Isotopic composition of accessory minerals
Magmatic complexity/isotopic zonation in apatite
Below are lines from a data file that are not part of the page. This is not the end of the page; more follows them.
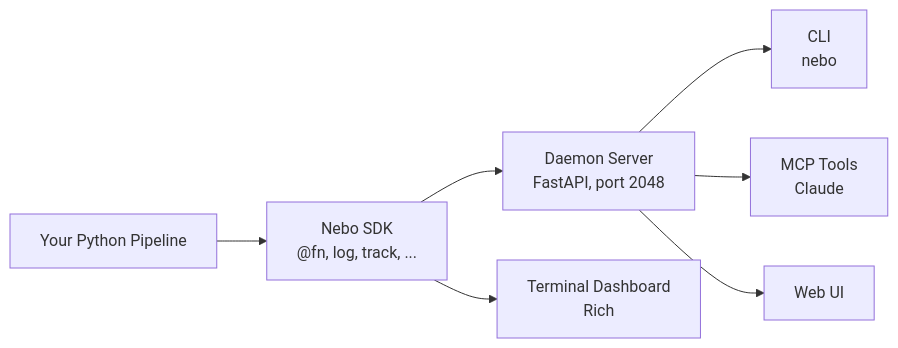
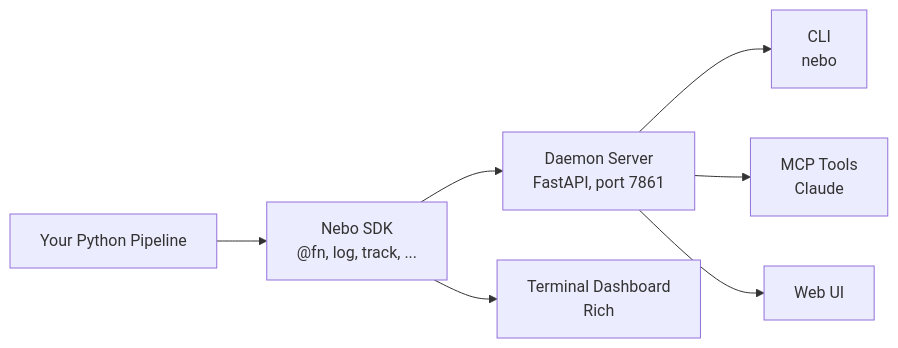
The diagram in README.md (graphbookai/nebo), drawn with Mermaid before and after one commit. The commit also changed 58 other files, not shown here.

````diff
--- a/README.md
+++ b/README.md
@@ -319,9 +319,9 @@
 ```mermaid
 graph LR
     A[Your Python Pipeline] --> B[Nebo SDK<br>@fn, log, track, ...]
-    B --> C[Daemon Server<br>FastAPI, port 2048]
+    B --> C[Daemon Server<br>FastAPI, port 7861]
     B --> D[Terminal Dashboard<br>Rich]
     C --> E[CLI<br>nebo]
     C --> F[MCP Tools<br>Claude]
     C --> G[Web UI]
 ```
````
The notion that all minerals crystallizing from a magmatic body have the same initial isotopic composition is one often repeated in undergraduate geology lectures. However, magma generation, evolution and emplacement, particularly in continental environments, is a very complex process and the idea of complete mineral isotopic homogeneity is only a generalization. Recent studies of Cenozoic volcanic rocks have shown that initial Sr isotopic variation is not uncommon in plagioclase (Davidson and Tepley, 1997; Tepley et al, 2000; Hora, 2003) and sanidine (Knesel et al., 1999) phenocrysts, with both increases and decreases in 87Sr/86Sr from core to rim observed. Comparable variations in initial isotopic ratios in plutonic feldspar are rarer, but have been reported (Waight et al., 2001; Gagnevin et al, 2005). There are also reports of O and Hf isotopic variation within single zircon crystals in granitoids (Kemp et al., 2007), suggesting that isotopic zonation is more common than thought in slowly cooled systems. Given the importance of potential isotopic heterogeneity, we began to investigate the isotopic composition of apatite in a series of ~ 300 Ma granitoids from southeastern USA. Our approach has been to compare whole apatite crystals with cores, rims, and whole-rock values. To analyze the cores of crystals we have followed two methods – physical abrasion to remove ~ 50% of the outer portion of the crystals, and acid leaching of the apatite to provide us with rim material (the leachate) and residual, core material (Dasgupta and Samson, 2008). Because leaching may not simply attack rims, but could dissolve inner portions of the apatite following microcracks or fission-tracks, we first annealed the apatite at 300ºC. This is hot enough to anneal the crystals but substantially below temperature-driven Sr or Nd diffusion (Cherniak and Ryerson, 1993; Cherniak, 2000). The results are comparable to those found in the volcanic studies – in some cases 87Sr/86Sr increases from core to rim, in other granites the opposite is observed . Nd isotopic data were collected on some of the same apatite crystals and reinforces the Sr data; increases in 87Sr/86Sr correspond to decreases in 143Nd/144Nd and vice versa. The results appear robust as both the physical abrasion and acid leaching techniques produce analytically indistinguishable data for cores . It thus appears that some Alleghanian granitic magmas were isotopically juvenile and after a period of crystallization interacted with isotopically evolved material, whereas in other bodies evolved magmas may have been injected by more juvenile, perhaps mafic, magmas. Kemp et al. (2007) argued for similar complexity in magma evolution based on Hf and O isotopes in zircon in Australian granites. In all the cases above whole-rock analyses yielded initial isotopic ratios intermediate between the core and rim values. Such isotopic results are still of value, but they do represent only an average isotopic ratio – a wealth of petrogenetic information would have been masked without the mineral analyses. Our next steps are to combine Nd-Sr apatite analyses with O-Hf zircon analyses from granitoids from a variety of settings to further test the utility of fully ‘interrogating’ accessory minerals to extract the maximum amount of information they can provide on unraveling granitic magma evolution. We have granitoids with evolved isotopic compositions known to have interacted with ancient basement (Cadomian granites), granitoids with mantle-dominated sources (Morocco), and granitoids with intermediate isotopic characteristics (Appalachians) to begin to explore. In addition, we will be collaborating with James Beard (Virginia Museum of Natural History) who wants to test ideas about preservation and importance of xenocrystic apatite in crustally contaminated gabbroic plutons. We will also begin work with Dan Lux (University of Maine) who has documented considerable trace element zonation in apatite from metaluminous granites, but chemical homogeneity in apatite in peraluminous granites. The significant and very sharp chemical zones suggests crystallization in a dynamic environment with gradients in temperature and/or composition, whereas the unzoned apatite might reflect a simpler genesis and crystallization history of the host magmas – hypotheses to be tested using isotopic microanalysis. Such studies hold the promise of providing exciting new insights into granite petrogenesis; the ability to precisely measure isotopic ratios of small quantities of material is crucial to their success.